February 28, 2011

Whale watching off the coast of Maine has increased in recent years. Photo in Bar Harbor, Maine by Ramona du Houx

The last five years have witnessed an increase in nature-based tourism in Maine. With new opportunities for kayaking, nature trail walks, whale watching, cross-country skiing, whitewater rafting, geocaching, gemstone digging, camping, biking, fishing, and hiking, the industry is on the rise.

Maine is playing a unique role in this tourism industry, being one of the few Northeastern states with wild places left to explore. Because of the task force’s work, every region is building on their natural assets with nature-based tourism efforts, so communities prosper.

“Maine is lobsters, lighthouses, L.L.Bean, and so much more,” said Governor Baldacci, when he received the final report from his Governor’s Nature-Based Tourism Task Force last December. “Nature-based tourism boosts economic development in every region of Maine.”
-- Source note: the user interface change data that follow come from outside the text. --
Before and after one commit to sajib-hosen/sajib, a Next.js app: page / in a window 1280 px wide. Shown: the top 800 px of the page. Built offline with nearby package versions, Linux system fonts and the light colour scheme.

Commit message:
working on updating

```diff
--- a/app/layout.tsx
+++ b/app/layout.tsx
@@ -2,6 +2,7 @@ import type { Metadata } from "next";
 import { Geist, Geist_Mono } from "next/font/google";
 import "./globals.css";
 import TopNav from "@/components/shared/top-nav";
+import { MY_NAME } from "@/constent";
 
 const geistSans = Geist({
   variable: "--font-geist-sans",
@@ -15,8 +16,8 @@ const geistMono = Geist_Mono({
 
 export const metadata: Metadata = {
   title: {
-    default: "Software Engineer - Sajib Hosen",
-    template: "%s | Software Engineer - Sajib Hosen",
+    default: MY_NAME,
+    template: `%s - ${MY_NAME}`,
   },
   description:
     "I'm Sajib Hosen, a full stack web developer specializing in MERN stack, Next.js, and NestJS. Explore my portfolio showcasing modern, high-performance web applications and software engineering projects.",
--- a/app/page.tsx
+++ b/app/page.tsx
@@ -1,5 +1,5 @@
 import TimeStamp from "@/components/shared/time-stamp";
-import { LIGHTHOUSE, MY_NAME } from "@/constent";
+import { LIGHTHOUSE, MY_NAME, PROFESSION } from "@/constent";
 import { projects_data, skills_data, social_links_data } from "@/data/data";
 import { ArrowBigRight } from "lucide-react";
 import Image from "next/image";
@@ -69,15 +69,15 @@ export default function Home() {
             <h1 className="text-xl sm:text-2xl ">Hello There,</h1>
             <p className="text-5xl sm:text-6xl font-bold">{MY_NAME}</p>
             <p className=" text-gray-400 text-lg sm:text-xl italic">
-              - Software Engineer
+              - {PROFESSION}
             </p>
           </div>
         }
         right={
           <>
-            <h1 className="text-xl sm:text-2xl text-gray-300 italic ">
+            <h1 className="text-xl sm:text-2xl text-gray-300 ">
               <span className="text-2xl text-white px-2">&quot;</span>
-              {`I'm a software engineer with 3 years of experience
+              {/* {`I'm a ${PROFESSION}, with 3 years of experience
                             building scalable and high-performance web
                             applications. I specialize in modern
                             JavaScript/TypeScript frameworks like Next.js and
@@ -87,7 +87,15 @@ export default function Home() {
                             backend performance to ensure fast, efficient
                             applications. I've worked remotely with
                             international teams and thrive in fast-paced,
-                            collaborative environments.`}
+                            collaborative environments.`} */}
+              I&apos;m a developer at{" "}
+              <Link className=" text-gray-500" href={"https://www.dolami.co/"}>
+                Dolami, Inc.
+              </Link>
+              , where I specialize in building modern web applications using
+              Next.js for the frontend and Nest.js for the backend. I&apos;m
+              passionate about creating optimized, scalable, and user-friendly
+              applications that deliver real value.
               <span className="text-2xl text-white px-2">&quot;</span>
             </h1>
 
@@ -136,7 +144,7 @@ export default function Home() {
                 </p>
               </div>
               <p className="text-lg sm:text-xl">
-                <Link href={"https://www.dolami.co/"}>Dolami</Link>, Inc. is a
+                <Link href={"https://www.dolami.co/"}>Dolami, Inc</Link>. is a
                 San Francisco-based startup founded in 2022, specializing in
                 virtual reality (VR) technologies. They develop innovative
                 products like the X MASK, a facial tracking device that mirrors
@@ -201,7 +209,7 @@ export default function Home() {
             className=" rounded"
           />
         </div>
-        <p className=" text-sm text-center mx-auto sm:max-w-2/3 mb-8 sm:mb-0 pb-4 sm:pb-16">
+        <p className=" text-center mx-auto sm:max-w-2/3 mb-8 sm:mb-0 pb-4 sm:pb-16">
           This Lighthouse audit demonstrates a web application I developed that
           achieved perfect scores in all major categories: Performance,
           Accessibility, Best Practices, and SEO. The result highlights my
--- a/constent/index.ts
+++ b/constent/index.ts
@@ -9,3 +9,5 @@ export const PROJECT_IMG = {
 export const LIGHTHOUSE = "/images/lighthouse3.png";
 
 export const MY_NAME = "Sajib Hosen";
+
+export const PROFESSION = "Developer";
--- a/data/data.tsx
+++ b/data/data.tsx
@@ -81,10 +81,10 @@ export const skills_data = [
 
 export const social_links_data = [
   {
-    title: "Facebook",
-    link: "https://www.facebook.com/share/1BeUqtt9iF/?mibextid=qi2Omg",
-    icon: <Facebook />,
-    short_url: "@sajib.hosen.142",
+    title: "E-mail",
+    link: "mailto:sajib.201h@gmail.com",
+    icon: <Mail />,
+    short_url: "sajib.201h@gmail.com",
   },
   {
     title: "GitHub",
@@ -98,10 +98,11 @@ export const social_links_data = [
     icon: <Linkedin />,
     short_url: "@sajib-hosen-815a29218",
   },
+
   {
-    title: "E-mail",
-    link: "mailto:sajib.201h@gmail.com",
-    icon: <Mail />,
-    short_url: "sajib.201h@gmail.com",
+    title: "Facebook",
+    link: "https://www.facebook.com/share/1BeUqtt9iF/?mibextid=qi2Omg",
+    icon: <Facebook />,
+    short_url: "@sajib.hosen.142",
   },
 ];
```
The task force was formed five years ago to implement recommendations by Fermata, a nationally known nature-based tourism consulting firm, to develop and expand nature-based tourism opportunities in Maine’s rural communities.

The approach was new to the state, because it focused on making the effort regionally led. In this way local communities had a direct input into highlighting and investing in what they agreed were their best natural assets.

“I’m pleased with the successes detailed in this report,” said Governor John E. Baldacci, last December. “This effort began five years ago as an economic development initiative focused on rural Maine, where there is a wealth of natural resources, but a lack of basic tourism infrastructure to connect visitors to these recreational opportunities. Natural resources and tourism are vibrant elements of our state and our economy and have been priorities of my administration.”

Task Force members have focused on making the critical connections between regional resources, tourism, and economic development. An important goal has been how to maximize resources to propel Maine as the premier ecotourism destination.

Last summer the Department of Conservation launched a Maine State Park Passport initiative that grew from this task force’s work. Sixty thousand passports were issued. For many people living in Maine, the quest of visiting all of the state’s parks became a family vacation goal, as 20,000 people visited all of the state’s parks.

The Sunrise Trail, Downeast, has snowmobilers, and many nature enthusiasts all year long. Maine Huts and Trails, a unique trail system with huts built along the routes, opened its third wooden lodge, which also serves food, this year.

And Maine’s bird-watching initiative grew from Rep. Bob Duchene’s input on the task force and continues to draw thousands of visitors from out of state. Maine’s diverse, unspoilt landscape makes it one of the top year-round bird-watching destinations. The Maine Birding Trail brochure was introduced in 2010 and became the Office of Tourism’s most requested pamphlet, which highlights 82 of the top birding locations in Maine.

“We baby boomers were searching for an outdoor activity that, shall we say, didn’t exhaust us,” said Duchene. “Bird watching is amazing. Maine really has a tremendous opportunity here.”

The Northern Forest Canoe Trail’s 740 miles stretch from New York to Fort Kent, with the longest stretch running through Maine’s lakes and rivers. Businesses catering to canoeing, weekend excursions, and supplying campers’ needs in towns along this stretch have increased over the last five years.]

Some Maine top outdoor industry leaders have collaborated by creating the Maine Woods Discovery Packages, which guide visitors through a variety of outdoor adventures, including fly fishing, backpacking the hut system, whitewater rafting, geocaches, and gemstone digging.

The Wild Brook Trout Initiative highlights the fact that Maine is home to 97 percent all the wild brook trout in the U.S.

Governor Baldacci said that impressive gains have been made since the Nature-Based Tourism initiative began, and that fully achieving the Task Force goals requires a long-term commitment from all partners. Preserving Maine’s heritage through land preservation and limited development will ensure this tourism sector continues to grow.

Tourism pumps $10- to $13 billion into the state economy each year and employs 140,000 workers, which is nearly 22 percent of the state’s workforce, according to the Maine Office of Tourism. Ecotourism is playing an ever-increasing role.